Cast: Nicolas Cage, Chad Michael Murray, Cassi Thomson, Nicky Whelan, Jordin Sparks, Lea Thompson, Martin Klebba, Gary Grubbs, Alec Rayme, Georgina Rawlings
Rayford Steele (Cage) is a transatlantic pilot planning an affair with stewardess Hattie Durham (Whelan) when they reach London. Caught off guard by his daughter, Chloe (Thomson), coming to see him at the airport, he sidesteps her suspicions while at the same time reassuring her that his relationship with Chloe’s mother, Irene (Thompson) is all okay, and despite her recently becoming a Christian believer. Chloe goes home but has a dispute with her mother over her Christian beliefs, and she takes her younger brother to the mall. While there, he vanishes into thin air, leaving only his clothing behind. At the same time, on Rayford’s flight, all the children and some of the adults – including his co-pilot – disappear in the same way.
It soon becomes apparent that this is a worldwide event. In the air, a collision with another flight leaves Rayford’s fuel line damaged. He makes the decision to turn back to New York but with the radio down he can’t alert anyone. Meanwhile, Chloe discovers her mother has disappeared also, and her local pastor can only tell her it’s God’s will. Believing her father to be dead as well, she decides to kill herself. With the help of a passenger, journalist Buck Williams (Murray), Rayford manages to call Chloe on her mobile phone; he tells her he’s running out of fuel and needs to land as an emergency… but the airport’s aren’t an option.

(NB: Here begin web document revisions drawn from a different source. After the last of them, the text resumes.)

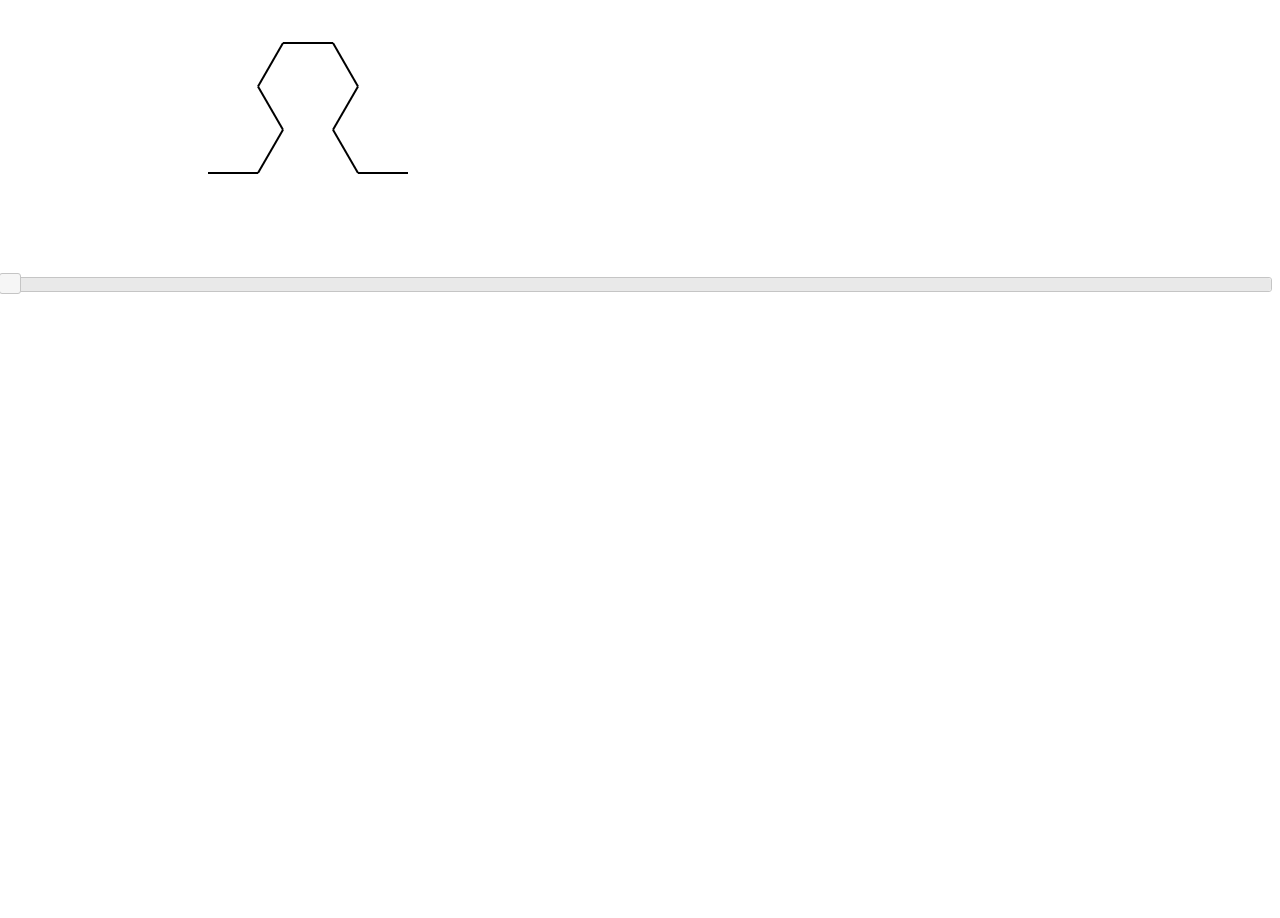
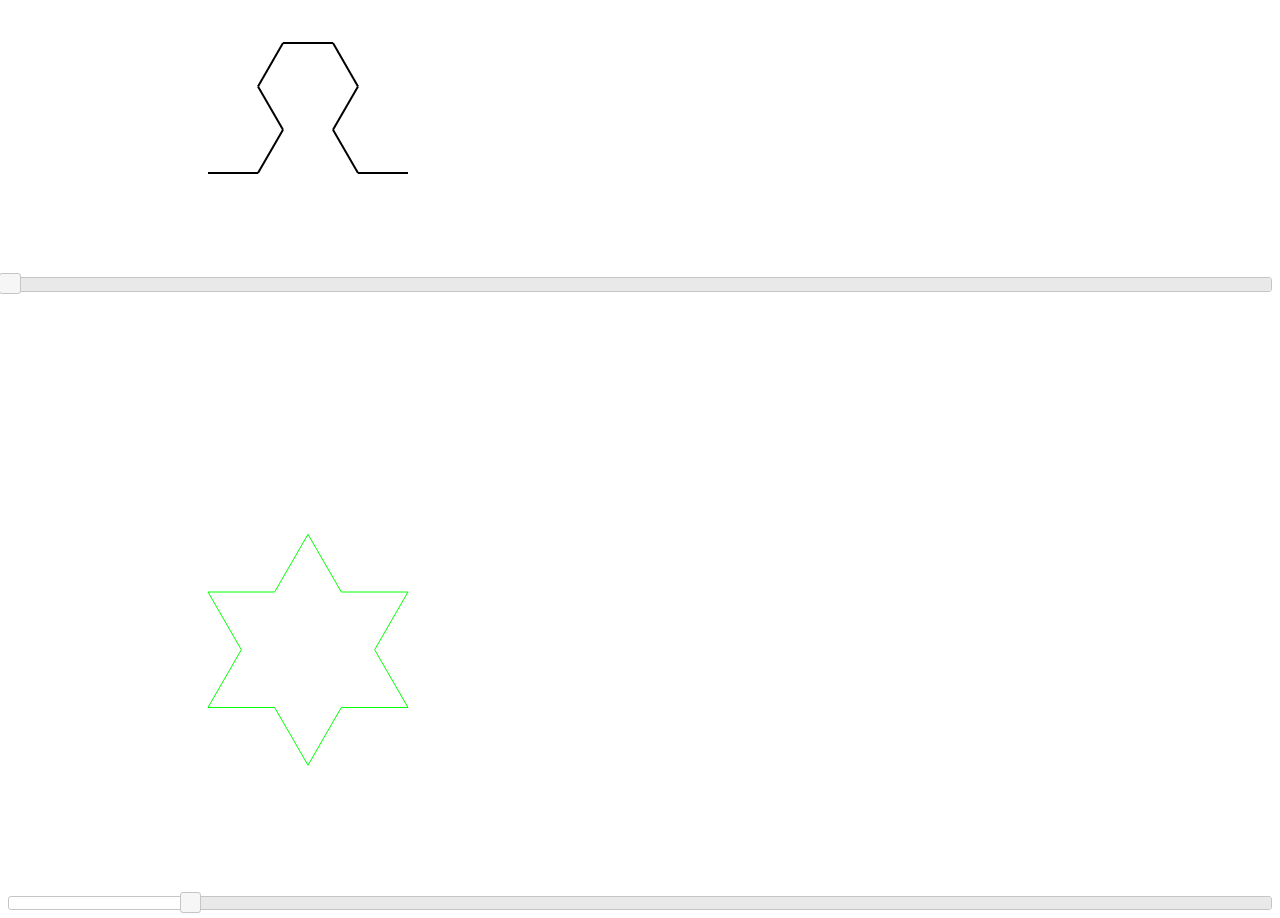
Before and after one commit to Crysis-Gomez/Turtle, a plain HTML site: page index.html in a window 1280 px wide. Shown: the part 954-1872 px from the top of the page. Before the commit the page ends 1254 px from the top, so only its background shows below. Drawn offline with nearby package versions, Linux system fonts and the light colour scheme.

Commit message:
added snowflakes

```diff
--- a/index.html
+++ b/index.html
@@ -30,6 +30,9 @@
       <canvas id="myCanvas2" width="800" height="600"></canvas>
       <div id="triangle_slider"></div>
 
+      <canvas id="myCanvas3" width="800" height="600"></canvas>
+      <div id="snowflake_slider"></div>
+
 
     </body>
 
--- a/main.js
+++ b/main.js
@@ -10,6 +10,10 @@ $(document).ready(function(){
 	var context= canvas.getContext('2d');
     var triangle = new Triangle(canvas,context);
 
+    var canvas = document.getElementById('myCanvas3');
+	var context= canvas.getContext('2d');
+    var snowflake = new Snowflake(canvas,context);
+
 
     function changeTree(event, ui){
     	if (event.originalEvent) {
@@ -20,9 +24,20 @@ $(document).ready(function(){
             console.log("change22");
         }
     }
+
     function changeTriangle(event,ui){
     	if (event.originalEvent) {
         	triangle.redraw(ui.value);
+        }
+        else {
+            //programmatic change
+            console.log("change22");
+        }
+    }
+
+    function changeSnowFlake(event,ui){
+    	if (event.originalEvent) {
+        	snowflake.redraw(ui.value);
         }
         else {
             //programmatic change
@@ -45,6 +60,15 @@ $(document).ready(function(){
       max: 8,
       value: 2,
 	  change: changeTriangle
+
+	});
+
+   $('#snowflake_slider').slider({
+   	  range: "max",
+      min: 1,
+      max: 8,
+      value: 2,
+	  change: changeSnowFlake
 
 	});
 
@@ -92,6 +116,10 @@ var Triangle = function(canvas,context){
 
 	this.drawTriangle(200, 2, 60);
 }
+
+
+
+
 
 
 var Tree = function(canvas,context){
@@ -160,6 +188,53 @@ var Tree = function(canvas,context){
 
 	this.drawTree(120,2,30,15);
 	this.drawLeaf();
+}
+
+
+var Snowflake = function(canvas,context){
+	this.canvas = canvas;
+	this.context = context;
+	this.turtle = new Turtle(context);
+	this.turtle.init(200,300);
+	this.turtle.right(90);
+
+	this.turtle.setPenColor('#00ff00');
+
+
+	this.drawSnowflake = function(length,depth){
+		this.drawFlake(length, depth);
+		this.turtle.right(120);
+		this.drawFlake(length, depth);
+		this.turtle.right(120);
+		this.drawFlake(length, depth);
+		this.turtle.right(120);
+	}
+
+	this.drawFlake = function(length,depth){
+		if (depth <= 0) {
+			this.turtle.forward(length);
+		}
+		else {
+			this.drawFlake(length / 3, depth - 1);
+			this.turtle.left(60);
+			this.drawFlake(length / 3, depth - 1);
+			this.turtle.right(120);
+			this.drawFlake(length / 3, depth - 1);
+			this.turtle.left(60);
+			this.drawFlake(length / 3, depth - 1);
+		}
+	}
+
+	this.redraw = function(value){
+
+		this.turtle.init(200,300);
+		this.turtle.right(90);
+		this.turtle.setPenColor("#00ff00",15);
+		this.context.clearRect(0,0,this.canvas.width,this.canvas.height);
+		this.drawSnowflake(200, value);
+	}
+
+	this.drawSnowflake(200, 1);
 }
 
 var Turtle = function(context){
```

Yes folks, it’s the Rapture again, all tricked out with the barest of explanations and tagged onto an airplane disaster scenario that even Airplane! (1980) couldn’t spoof as well as Left Behind does. It’s absurdist stuff, chock-full of crushingly awful dialogue, wooden performances, absentee direction from famed stunt coordinator Armstrong, special effects that are one step up from those in a SyFy movie, and further proof (if any were needed) that Cage will commit to anything these days, no matter how bad it is.
To be fair, the movie’s first half hour isn’t so bad, as each character is introduced, and the basic premise is set up. But once Cage and co are in the air, it’s full speed ahead to Disasterville. When Chloe’s brother, and others, disappear at the mall, looting starts up right away (obviously this is a natural response to hundreds of people just vanishing). On the flight, one woman whose daughter has disappeared, pulls out a GUN and accuses the other passengers of being in cahoots with her ex-husband, who’s obviously trying to snatch her. And Chloe decides to climb to the top of a suspension bridge to kill herself – but really so that Buck’s mobile call will reach her (the networks are predictably scrambled). There are other faux pas made by Paul Lalonde and Jerry Patus’s dreadful script, and no attempt is made to justify any of them.
Rating: 2/10 – appalling stuff, and incredibly insulting to Christians (its target audience), Left Behind is a travesty of Biblical proportions; inept on pretty much every level, the prospect of two further movies to come will make viewers pray that a real Rapture comes around before they do.